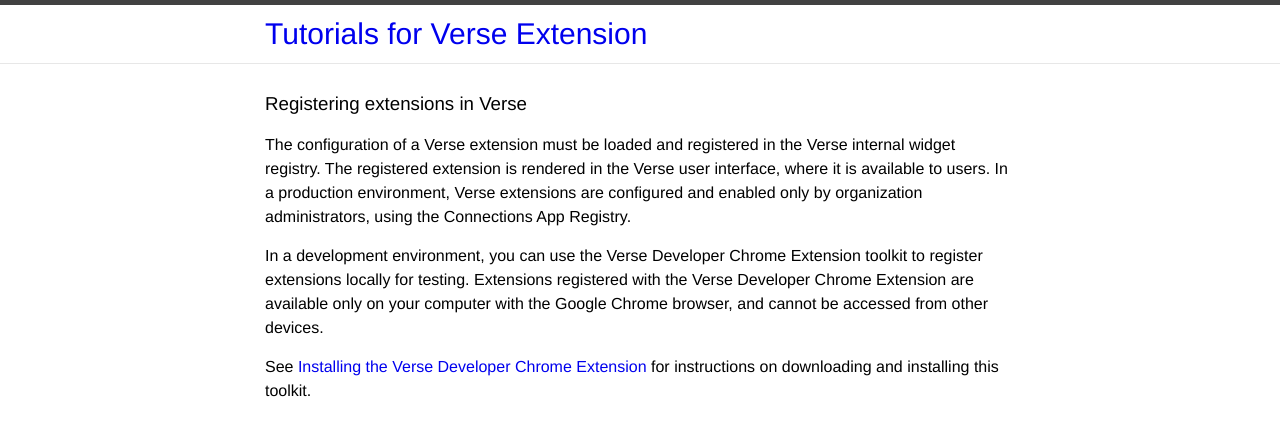
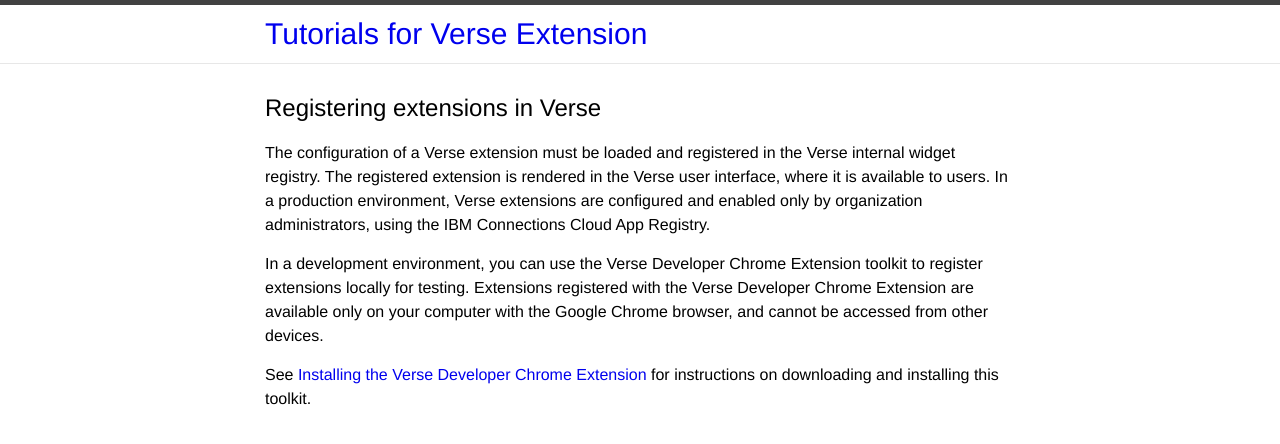
Before and after one commit to ibmverse/verse-developer, a Jekyll site: the page built from _tutorials/tutorial-ext-widget-reg.markdown, in a window 1280 px wide. Shown: the top 444 px of the page. Built offline with Jekyll 4.4.1, drawn with Linux system fonts in a browser that asks for light colours.

Commit message:
Edits from elizabeth_bowling@us.ibm.com
@ylin Ready to merge.

```diff
--- a/_tutorials/tutorial-ext-widget-reg.markdown
+++ b/_tutorials/tutorial-ext-widget-reg.markdown
@@ -6,9 +6,9 @@
 categories:
 ---
 
-### {{page.title}}
+## {{page.title}}
 
-The configuration of a Verse extension must be loaded and registered in the Verse internal widget registry. The registered extension is rendered in the Verse user interface, where it is available to users. In a production environment, Verse extensions are configured and enabled only by organization administrators, using the Connections App Registry.
+The configuration of a Verse extension must be loaded and registered in the Verse internal widget registry. The registered extension is rendered in the Verse user interface, where it is available to users. In a production environment, Verse extensions are configured and enabled only by organization administrators, using the IBM Connections Cloud App Registry.
 
 In a development environment, you can use the Verse Developer Chrome Extension toolkit to register extensions locally for testing. Extensions registered with the Verse Developer Chrome Extension are available only on your computer with the Google Chrome browser, and cannot be accessed from other devices.
 
```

_PROBLEM TO WORK ON_: From the listing, copy each line containing the word "users".

_PROBLEM SOLUTION_:
-The configuration of a Verse extension must be loaded and registered in the Verse internal widget registry. The registered extension is rendered in the Verse user interface, where it is available to users. In a production environment, Verse extensions are configured and enabled only by organization administrators, using the Connections App Registry.
+The configuration of a Verse extension must be loaded and registered in the Verse internal widget registry. The registered extension is rendered in the Verse user interface, where it is available to users. In a production environment, Verse extensions are configured and enabled only by organization administrators, using the IBM Connections Cloud App Registry.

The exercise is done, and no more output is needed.